→ Exercise requirements
Work out how many lines in the data hold the string "left". Reply with only that number.

:: Input data ::

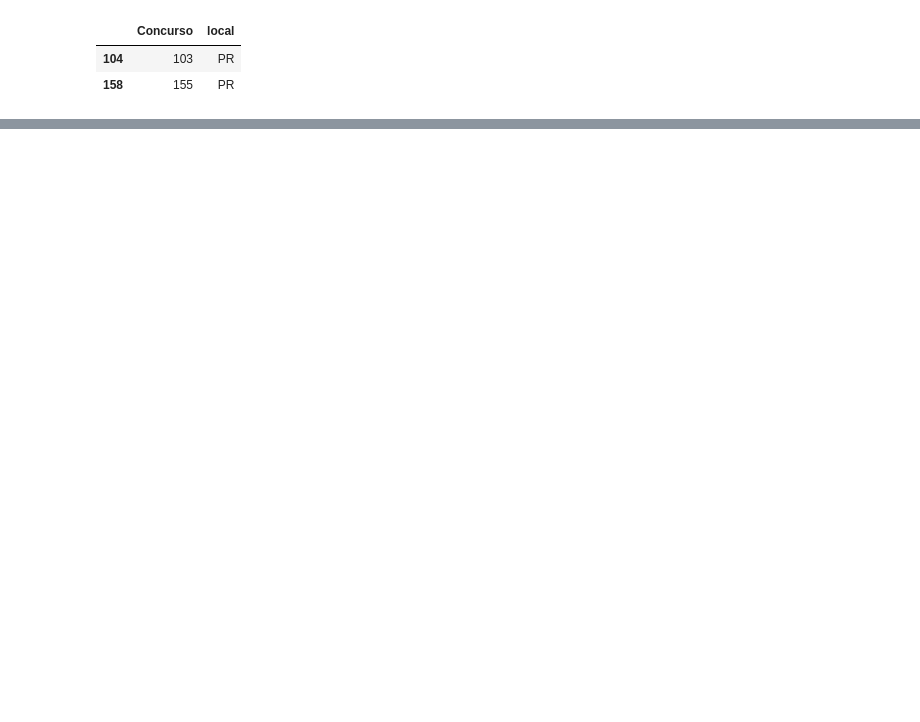
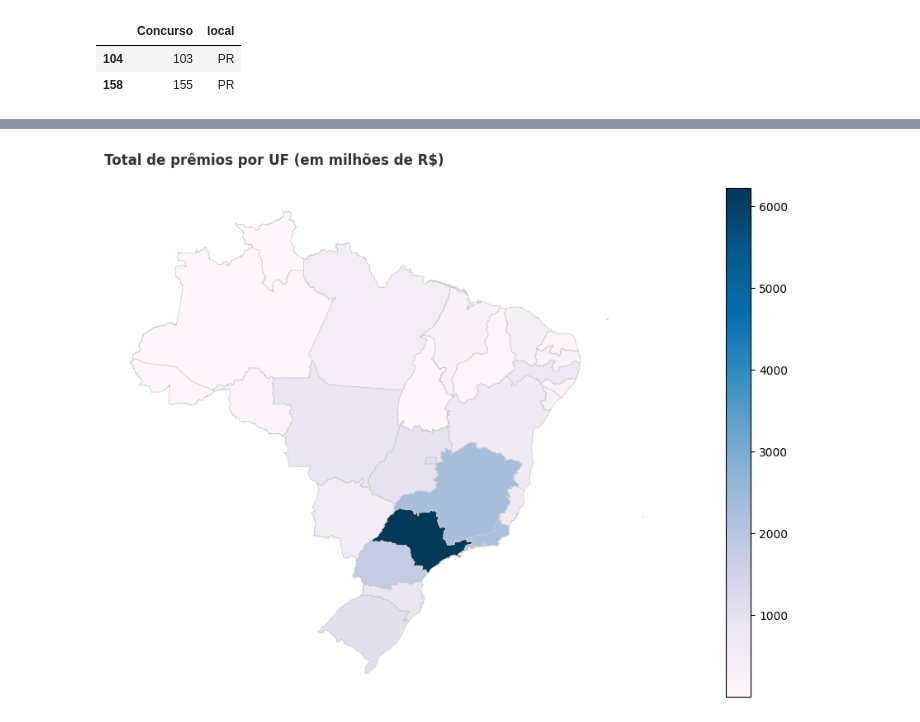
Before and after one commit to zf0rest/megasena_science, a Jupyter notebook: notebooks/analise.ipynb, the cells around one changed output, grey strips where cells are left out. Cells and saved outputs as stored; diff of their text form; code cells hidden in the pictures; blank space fills up the shorter version.

```diff
--- a/notebooks/analise.ipynb
+++ b/notebooks/analise.ipynb
@@ -495,0 +586,23 @@ display(df_expand.loc[[104, 158], ['Concurso', 'local']])
+# %%
+fig, ax = plt.subplots(1, 1 , figsize=(16, 8))
+df_gpd['Prêmio em milhões'] = df_gpd['Montante financeiro']/1000000 # Criando uma coluna em Milhões para facilitar a leitura da legenda
+
+df_gpd.plot(column='Prêmio em milhões',
+                     ax=ax,
+                     legend=True,
+                     cmap='PuBu', # Tons de verde para dinheiro
+                     linewidth= 0.5,
+                     edgecolor='#CCCCCC'
+                     )
+
+ax.set_title('Total de prêmios por UF (em milhões de R$)',
+             fontsize=12,
+             loc='left',
+             fontweight='bold',
+             pad=20,
+             color = '#333333'
+             )
+ax.axis('off')
+plt.show()
+# %% [output]
+[figure, added]
```
Also changed, not shown: parts of 7 cells of this notebook.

:::

→ Solution below
2